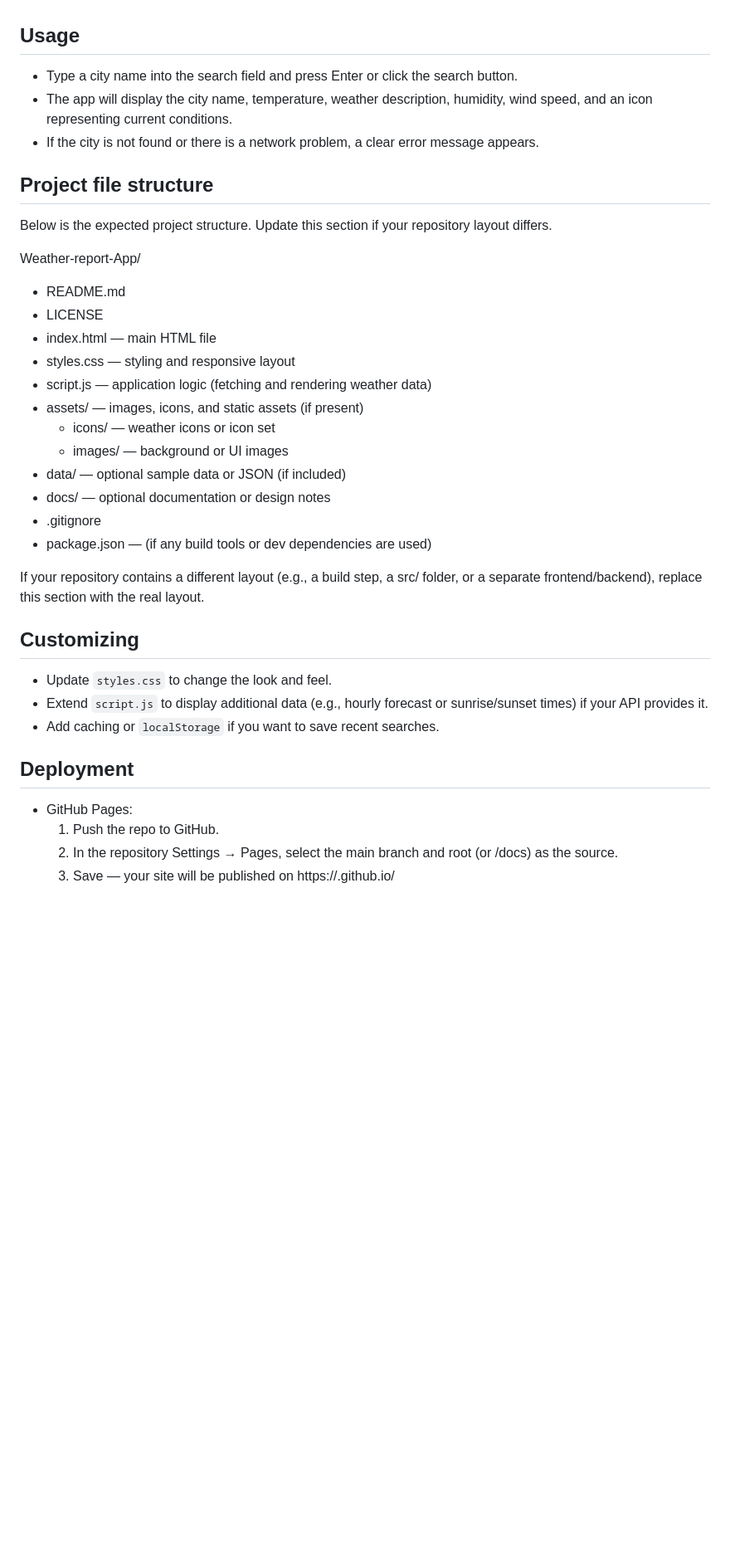
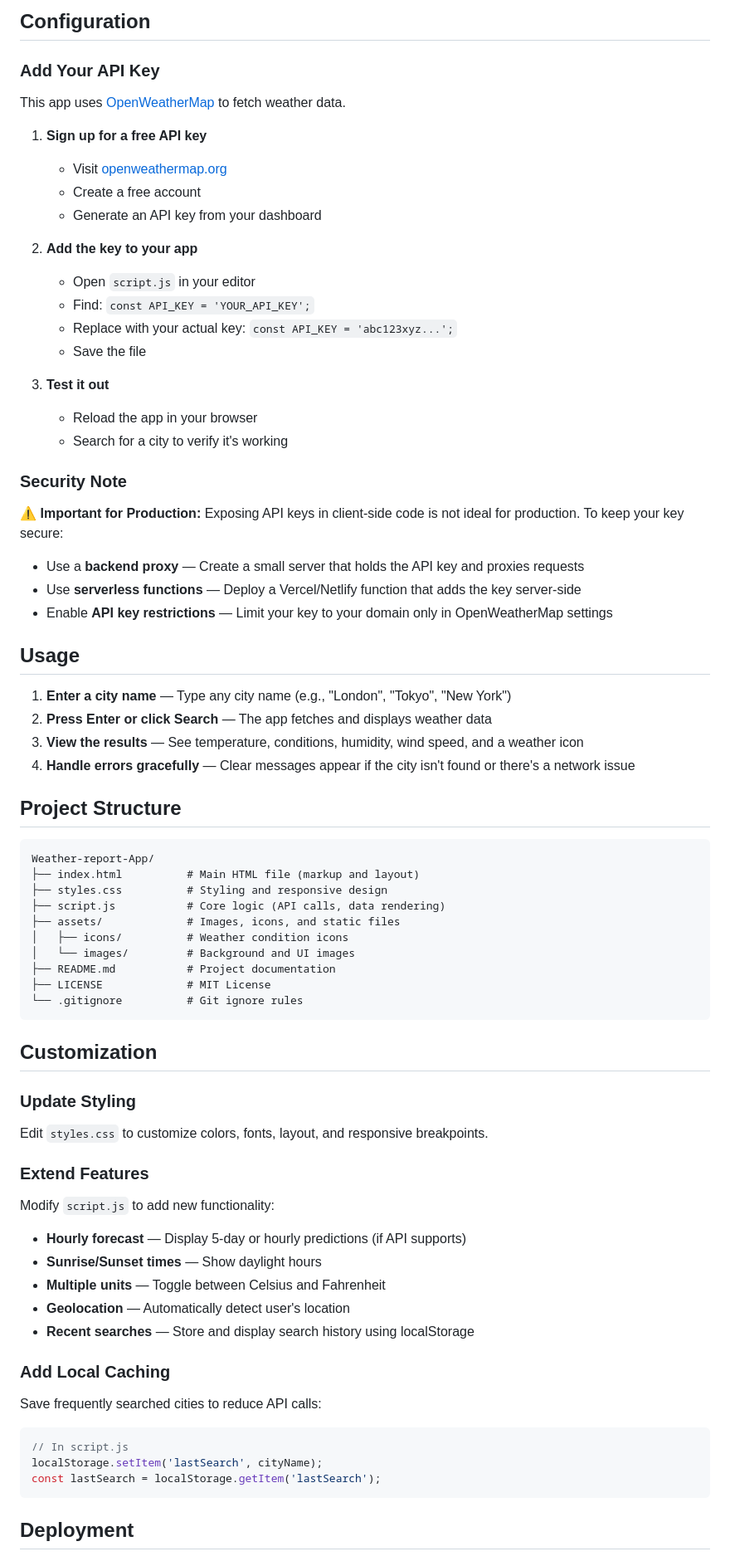
Before and after one commit to Avijit-roy/Weather-report-App, a Markdown page: README.md, the part around one of its changes. Shown at 83% size. Drawn GitHub-style; blank space fills up the shorter version.

````diff
--- a/README.md
+++ b/README.md
@@ -60,36 +78,74 @@ If you prefer not to expose the key in client-side code for production, consider
+## Configuration
+
+### Add Your API Key
+
+This app uses [OpenWeatherMap](https://openweathermap.org/api) to fetch weather data.
+
+1. **Sign up for a free API key**
+   - Visit [openweathermap.org](https://openweathermap.org/api)
+   - Create a free account
+   - Generate an API key from your dashboard
+
+2. **Add the key to your app**
+   - Open `script.js` in your editor
+   - Find: `const API_KEY = 'YOUR_API_KEY';`
+   - Replace with your actual key: `const API_KEY = 'abc123xyz...';`
+   - Save the file
+
+3. **Test it out**
+   - Reload the app in your browser
+   - Search for a city to verify it's working
+
+### Security Note
+
+⚠️ **Important for Production:** Exposing API keys in client-side code is not ideal for production. To keep your key secure:
+
+- Use a **backend proxy** — Create a small server that holds the API key and proxies requests
+- Use **serverless functions** — Deploy a Vercel/Netlify function that adds the key server-side
+- Enable **API key restrictions** — Limit your key to your domain only in OpenWeatherMap settings
 
 ## Usage
-- Type a city name into the search field and press Enter or click the search button.
-- The app will display the city name, temperature, weather description, humidity, wind speed, and an icon representing current conditions.
-- If the city is not found or there is a network problem, a clear error message appears.
 
-## Project file structure
-Below is the expected project structure. Update this section if your repository layout differs.
+1. **Enter a city name** — Type any city name (e.g., "London", "Tokyo", "New York")
+2. **Press Enter or click Search** — The app fetches and displays weather data
+3. **View the results** — See temperature, conditions, humidity, wind speed, and a weather icon
+4. **Handle errors gracefully** — Clear messages appear if the city isn't found or there's a network issue
 
+## Project Structure
+
+```
 Weather-report-App/
-- README.md
-- LICENSE
-- index.html — main HTML file
-- styles.css — styling and responsive layout
-- script.js — application logic (fetching and rendering weather data)
-- assets/ — images, icons, and static assets (if present)
-  - icons/ — weather icons or icon set
-  - images/ — background or UI images
-- data/ — optional sample data or JSON (if included)
-- docs/ — optional documentation or design notes
-- .gitignore
-- package.json — (if any build tools or dev dependencies are used)
+├── index.html          # Main HTML file (markup and layout)
+├── styles.css          # Styling and responsive design
+├── script.js           # Core logic (API calls, data rendering)
+├── assets/             # Images, icons, and static files
+│   ├── icons/          # Weather condition icons
+│   └── images/         # Background and UI images
+├── README.md           # Project documentation
+├── LICENSE             # MIT License
+└── .gitignore          # Git ignore rules
+```
 
-If your repository contains a different layout (e.g., a build step, a src/ folder, or a separate frontend/backend), replace this section with the real layout.
+## Customization
 
-## Customizing
-- Update `styles.css` to change the look and feel.
-- Extend `script.js` to display additional data (e.g., hourly forecast or sunrise/sunset times) if your API provides it.
-- Add caching or `localStorage` if you want to save recent searches.
+### Update Styling
+Edit `styles.css` to customize colors, fonts, layout, and responsive breakpoints.
+
+### Extend Features
+Modify `script.js` to add new functionality:
+- **Hourly forecast** — Display 5-day or hourly predictions (if API supports)
+- **Sunrise/Sunset times** — Show daylight hours
+- **Multiple units** — Toggle between Celsius and Fahrenheit
+- **Geolocation** — Automatically detect user's location
+- **Recent searches** — Store and display search history using localStorage
+
+### Add Local Caching
+Save frequently searched cities to reduce API calls:
+```javascript
+// In script.js
+localStorage.setItem('lastSearch', cityName);
+const lastSearch = localStorage.getItem('lastSearch');
+```
 
 ## Deployment
-- GitHub Pages:
-  1. Push the repo to GitHub.
-  2. In the repository Settings → Pages, select the main branch and root (or /docs) as the source.
-  3. Save — your site will be published on https://<your-username>.github.io/<repo-name>
 
````
Also changed, not shown: other parts of README.md (+151 -58 lines).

----------------------------------------

Could you show every line of the material that includes the string "const"?

+   - Find: `const API_KEY = 'YOUR_API_KEY';`
+   - Replace with your actual key: `const API_KEY = 'abc123xyz...';`
+const lastSearch = localStorage.getItem('lastSearch');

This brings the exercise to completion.